Unlike our recently released ThinkNow Pulse™ Consumer Sentiment Report, a quantitative study that asked Hispanics and other ethnic groups how they felt about the economy moving into 2017, we wanted to listen in on the conversations and ideologies driving those numbers.

So as a follow-up to that study, we decided to conduct an online focus group to gain a better understanding of why Hispanics were optimistic about the economy but also gauge their feelings about being Hispanic in the U.S. during this time.

Hispanic Consumers are still enamored with the American Dream

One of the most compelling findings from the qualitative research is that of Hispanics’ love for this country. The perception of the United States promises a land of possibility, hope, and progress – the Land of Opportunity.

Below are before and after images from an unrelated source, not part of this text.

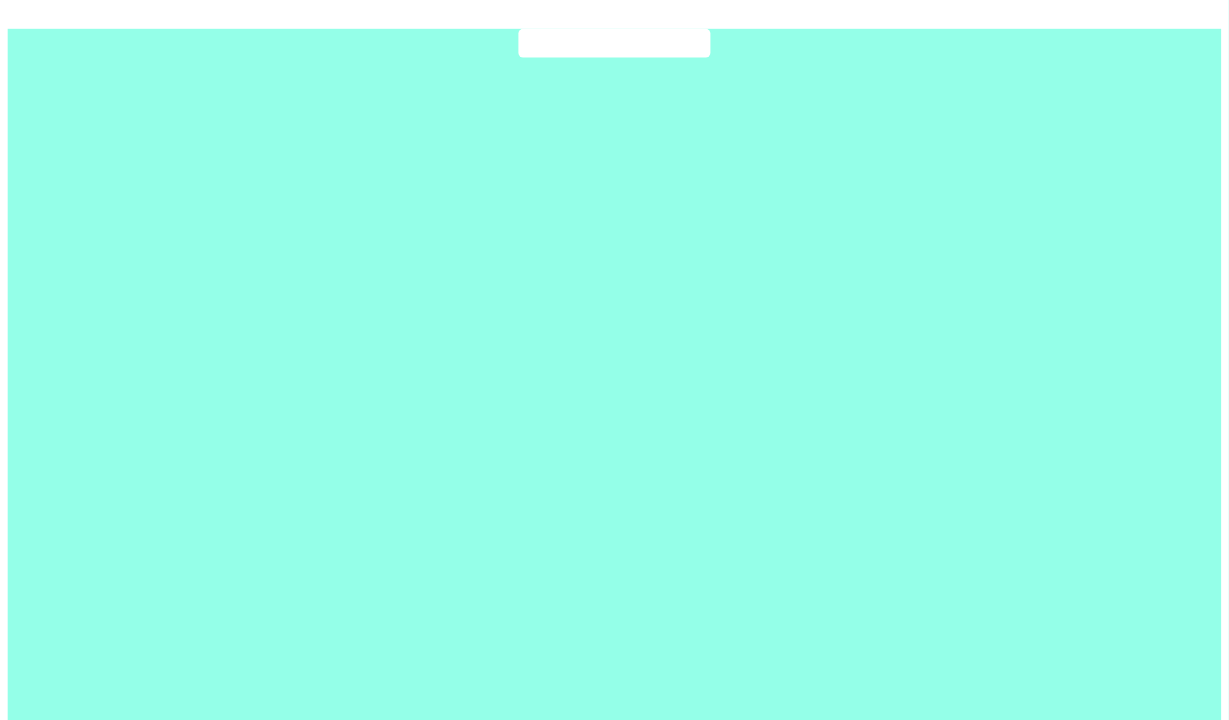
Repository: lxl0302/ClassBegin_-sound_code
Page: /
An editor plug-in stored every save of this project. The page is shown before and after the next save, followed by the edit.
The browser window is 1280 px wide. The pictures show the whole page, at 96% of full size.
The project was rebuilt for these pictures with package versions that can differ from the ones it lists, and the page was loaded fresh each time.

Above is the page before, as saved 2020-07-08 16:24:34.

After the next save:
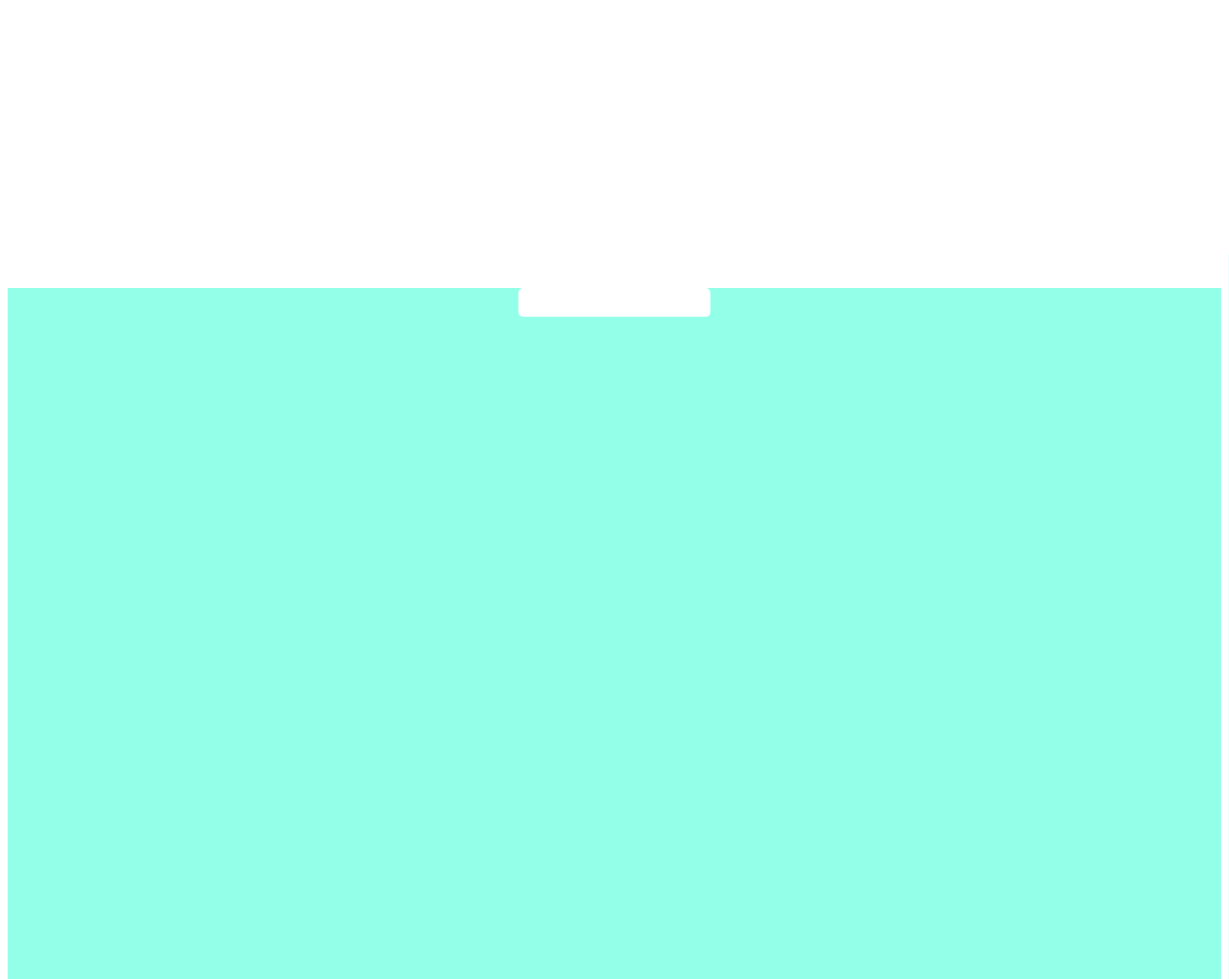
Saved 4 s later.
--- a/src/views/index.vue
+++ b/src/views/index.vue
@@ -24,7 +24,7 @@ export default {
 }
 .toolbar{
   position: relative;
-  margin: 30px auto;
+  margin: 300px auto;
   width: 200px;
   height: 30px;
   border-radius: 5px;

The reasons U.S. Hispanics or their parents emigrated to this country are still valid.

This does not mean, however, that the current political climate hasn’t effected Hispanic attitudes toward the U.S. Recent executive orders targeting immigrants are causing anxiety. Most Hispanics in the U.S. were either born here or have permanent legal residency, but many have friends and family members who could face deportation. This threat, as well as the suspicion with which they perceive the Administration views Hispanics, further increases this anxiety.

Unity is a priority among cultural values

Unity is a highly regarded Hispanic cultural value. The needs of the community are often placed before the needs of the individual in Hispanic culture. Seeing fractured U.S. attitudes towards immigrants is distressing for Hispanics since they share a cultural tendency to accommodate differences and to shy away from controversy.

It remains to be seen if the pressure the U.S. Hispanic community is feeling under this Administration will be significant enough to cause them to respond politically since “keeping their head down” and not causing trouble has been their predominant attitude politically until now, as seen in recent protests.

Hispanic Consumers are still optimistic

Despite the anti-immigrant rhetoric, overall, Hispanics still feel optimistic towards the U.S. economy in 2017. Donald Trump the “businessman” is viewed favorably. His perceived business acumen gives Hispanics hope for the U.S. economy and their personal financial outlook. A strong economy that produces good jobs and wages would be welcome by all Americans.

But Hispanics are particularly sensitive to the fluctuations of the economy since they often have fewer economic resources to fall back on to cushion the blow of economic downturns. And as the economy continues to improve, the cost of housing and other necessities is increasing with it, resulting in concerns about cost of living vs. wages.

Sustained Optimism?

As 2017 unspools, Hispanics will watch closely to see if wages increase enough to offset price increases. The result will help measure whether their optimism for the year persists.

Download the report here for additional insights: